For senior fitness-there is no time like the present. Exercise helps control declining muscular strength and increases your endurance. Get started in a fitness program tailored to your current health status needs and goals.  Walking and swimming are both excellent forms of exercise that are easy on the body with substantial benefits.  Consider starting a walking program at your retiree council-compete against other retiree groups. Tips for exercising better:

  • See your doctor before starting an exercise program
  • Start any exercise program slowly-build up your activity level over time
  • Don’t exercise when you feel ill or faint
  • Find an exercise that you enjoy
  • Get a friend or family member to join you
  • Stick to a consistent but realistic schedule

Assuming their work has not resulted in injury or disability, Laborers have an advantage over other impending retirees in that their jobs require some degree of physical activity. Take advantage of this by keeping active toward and after retirement. And if you do need to cut down on your activity levels, don’t forget to cut down on your food intake as well.

Proper Medical Attention

The National Committee on Quality Assurance estimates that more than 57,000 Americans die each year because they receive inappropriate health care.

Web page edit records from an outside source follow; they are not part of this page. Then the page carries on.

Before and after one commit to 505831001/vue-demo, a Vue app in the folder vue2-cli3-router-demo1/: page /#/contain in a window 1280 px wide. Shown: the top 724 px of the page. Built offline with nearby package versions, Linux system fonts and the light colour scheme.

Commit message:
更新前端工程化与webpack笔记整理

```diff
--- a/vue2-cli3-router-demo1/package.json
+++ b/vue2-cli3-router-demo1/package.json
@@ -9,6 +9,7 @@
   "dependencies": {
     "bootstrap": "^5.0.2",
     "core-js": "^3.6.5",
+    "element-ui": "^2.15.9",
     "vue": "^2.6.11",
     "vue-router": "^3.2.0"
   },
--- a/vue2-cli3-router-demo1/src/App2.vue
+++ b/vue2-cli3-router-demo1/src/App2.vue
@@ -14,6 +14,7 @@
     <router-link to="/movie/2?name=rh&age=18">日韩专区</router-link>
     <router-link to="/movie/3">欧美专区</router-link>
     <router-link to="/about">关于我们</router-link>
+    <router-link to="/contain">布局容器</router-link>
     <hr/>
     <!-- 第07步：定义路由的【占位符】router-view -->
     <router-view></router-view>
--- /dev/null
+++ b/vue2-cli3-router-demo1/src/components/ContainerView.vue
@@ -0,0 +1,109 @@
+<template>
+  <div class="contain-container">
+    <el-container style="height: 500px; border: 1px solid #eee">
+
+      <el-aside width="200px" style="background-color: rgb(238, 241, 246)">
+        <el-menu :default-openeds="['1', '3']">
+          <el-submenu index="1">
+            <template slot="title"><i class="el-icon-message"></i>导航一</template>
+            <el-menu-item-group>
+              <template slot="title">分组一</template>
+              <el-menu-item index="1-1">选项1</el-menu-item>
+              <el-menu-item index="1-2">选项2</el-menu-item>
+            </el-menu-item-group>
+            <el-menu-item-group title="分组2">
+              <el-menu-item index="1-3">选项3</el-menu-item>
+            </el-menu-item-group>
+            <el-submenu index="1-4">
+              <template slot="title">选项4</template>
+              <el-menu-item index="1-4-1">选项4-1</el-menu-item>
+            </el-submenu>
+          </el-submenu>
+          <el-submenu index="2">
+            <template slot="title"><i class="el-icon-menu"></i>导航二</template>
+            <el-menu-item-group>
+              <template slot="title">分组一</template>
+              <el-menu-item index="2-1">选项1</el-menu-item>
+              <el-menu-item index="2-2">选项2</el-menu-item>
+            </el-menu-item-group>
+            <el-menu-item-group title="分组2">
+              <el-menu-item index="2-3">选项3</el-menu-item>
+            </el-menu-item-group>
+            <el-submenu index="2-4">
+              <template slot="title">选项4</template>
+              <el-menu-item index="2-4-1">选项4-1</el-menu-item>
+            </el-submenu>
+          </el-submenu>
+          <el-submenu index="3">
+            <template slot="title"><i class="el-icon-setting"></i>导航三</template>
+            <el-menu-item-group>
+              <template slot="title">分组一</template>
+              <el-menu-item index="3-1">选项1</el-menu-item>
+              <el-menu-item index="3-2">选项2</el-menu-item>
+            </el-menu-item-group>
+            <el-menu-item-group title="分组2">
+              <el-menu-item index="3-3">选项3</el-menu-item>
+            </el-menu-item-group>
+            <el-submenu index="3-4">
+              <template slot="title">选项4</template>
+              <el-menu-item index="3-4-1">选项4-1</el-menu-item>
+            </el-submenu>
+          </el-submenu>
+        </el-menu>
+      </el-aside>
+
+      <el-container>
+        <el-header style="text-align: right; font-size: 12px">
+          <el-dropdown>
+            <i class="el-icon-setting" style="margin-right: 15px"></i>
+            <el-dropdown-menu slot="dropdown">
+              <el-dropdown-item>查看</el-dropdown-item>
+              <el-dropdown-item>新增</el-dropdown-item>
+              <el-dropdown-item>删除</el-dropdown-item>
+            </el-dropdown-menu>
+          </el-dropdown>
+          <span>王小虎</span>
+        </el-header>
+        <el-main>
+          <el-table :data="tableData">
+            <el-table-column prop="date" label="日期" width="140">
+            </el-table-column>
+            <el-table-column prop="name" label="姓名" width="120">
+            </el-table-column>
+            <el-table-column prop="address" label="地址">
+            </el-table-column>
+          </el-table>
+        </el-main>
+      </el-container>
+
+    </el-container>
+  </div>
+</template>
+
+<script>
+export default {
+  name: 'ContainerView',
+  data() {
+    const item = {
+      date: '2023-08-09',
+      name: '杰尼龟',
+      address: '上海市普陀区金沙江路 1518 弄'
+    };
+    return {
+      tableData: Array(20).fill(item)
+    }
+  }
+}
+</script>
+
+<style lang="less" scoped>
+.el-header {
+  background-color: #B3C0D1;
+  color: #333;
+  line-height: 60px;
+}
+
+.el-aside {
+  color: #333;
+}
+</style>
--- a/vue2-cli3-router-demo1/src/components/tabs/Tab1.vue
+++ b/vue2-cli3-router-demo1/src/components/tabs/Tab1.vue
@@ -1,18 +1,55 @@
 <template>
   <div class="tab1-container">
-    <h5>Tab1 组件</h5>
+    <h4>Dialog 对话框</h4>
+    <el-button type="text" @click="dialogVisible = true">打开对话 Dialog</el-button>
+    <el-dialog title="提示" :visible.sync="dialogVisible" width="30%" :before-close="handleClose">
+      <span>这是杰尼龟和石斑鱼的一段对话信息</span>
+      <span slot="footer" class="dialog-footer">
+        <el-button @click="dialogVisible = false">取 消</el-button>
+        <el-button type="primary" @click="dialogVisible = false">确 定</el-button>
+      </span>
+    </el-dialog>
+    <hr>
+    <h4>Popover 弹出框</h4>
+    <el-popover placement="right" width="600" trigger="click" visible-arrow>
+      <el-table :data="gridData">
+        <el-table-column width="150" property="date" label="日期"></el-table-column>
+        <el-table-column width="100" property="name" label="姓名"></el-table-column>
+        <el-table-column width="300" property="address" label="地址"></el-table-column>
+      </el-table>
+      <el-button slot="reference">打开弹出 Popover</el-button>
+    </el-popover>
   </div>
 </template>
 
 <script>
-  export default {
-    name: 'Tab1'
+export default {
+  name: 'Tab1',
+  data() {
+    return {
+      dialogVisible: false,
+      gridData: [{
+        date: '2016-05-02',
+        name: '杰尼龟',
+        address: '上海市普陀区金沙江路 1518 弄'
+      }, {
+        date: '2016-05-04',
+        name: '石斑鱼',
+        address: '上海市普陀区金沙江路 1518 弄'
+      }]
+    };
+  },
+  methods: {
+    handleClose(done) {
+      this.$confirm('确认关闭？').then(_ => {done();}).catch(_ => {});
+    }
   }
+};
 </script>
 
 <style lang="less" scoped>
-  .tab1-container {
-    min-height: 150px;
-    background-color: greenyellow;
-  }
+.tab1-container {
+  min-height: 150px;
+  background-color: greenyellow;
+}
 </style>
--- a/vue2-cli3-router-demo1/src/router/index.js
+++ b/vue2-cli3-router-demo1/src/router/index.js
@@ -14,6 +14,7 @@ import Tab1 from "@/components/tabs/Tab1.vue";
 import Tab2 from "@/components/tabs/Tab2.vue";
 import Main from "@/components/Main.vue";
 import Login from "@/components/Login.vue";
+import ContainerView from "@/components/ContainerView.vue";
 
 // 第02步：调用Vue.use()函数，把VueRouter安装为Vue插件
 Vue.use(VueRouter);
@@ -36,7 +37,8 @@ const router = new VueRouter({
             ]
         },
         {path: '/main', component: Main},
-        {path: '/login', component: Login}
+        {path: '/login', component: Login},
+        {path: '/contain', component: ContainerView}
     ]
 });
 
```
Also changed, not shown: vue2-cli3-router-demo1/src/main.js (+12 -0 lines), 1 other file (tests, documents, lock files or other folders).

The majority – almost 50,000 – have underlying conditions like high blood pressure or diabetes that go uncontrolled. Others fail to receive the correct follow-up or preventive care. And, in some cases, patients fail to follow their doctors’ advice.

To make sure that you are getting safer health care, here are some simple steps that you can take.

  1. Write down your symptoms and concerns before you visit your doctor. Take a friend or relative with you to the appointment if you are concerned that you will not remember or understand the answers.
  2. Keep a list of ALL the medications you take (prescription and over-the-counter) and show it to your doctor and pharmacist. Ask about side effects and what to avoid when you are taking medications.   Be sure to take medicine exactly as it is prescribed.
  3. Get the results of any test or procedure you have done. If you do not hear from your doctor’s office, call your doctor and ask for the results.
  4. Follow your doctor’s orders! This include following dietary and exercise recommendations, medications and changing bad habits.
  5. Know which hospital is best for your health needs. If there is more than one hospital in your area, ask your doctor which one can provide the best care and has the best results for your condition.   Find out if the hospital is part of your health plan’s preferred provider network.
  6. If you need surgery, ask questions. Discuss with your doctor and surgeon exactly what will be done during the operation, how long the procedure will take, potential complications and what to expect during your recovery period.

Tips for Safe Prescription Use

  • Don’t self-medicate. Ask your doctor or pharmacist before trying any new over the counter medication or changing the dosage of a prescribed medication.
  • Watch the clock. Be sure to take your prescribed medications on time. If you are not sure when the best time is to take your medication – ask your doctor.
  • Use the original bottle. It may seem like a good idea to put all of your pills in one bottle if you are taking a trip but a lot can go wrong:  you could take the wrong pill or forget the dosage.  And some pills need special packaging for their effectiveness.
  • Check expiration dates on medications. Review your meds every six months and toss out those with expired dates.
  • Take your medications in tact and as prescribed. Some drugs become less effective when they are split or crushed or might be absorbed too quickly.  Check with the pharmacist first if your pills can be safely split in two.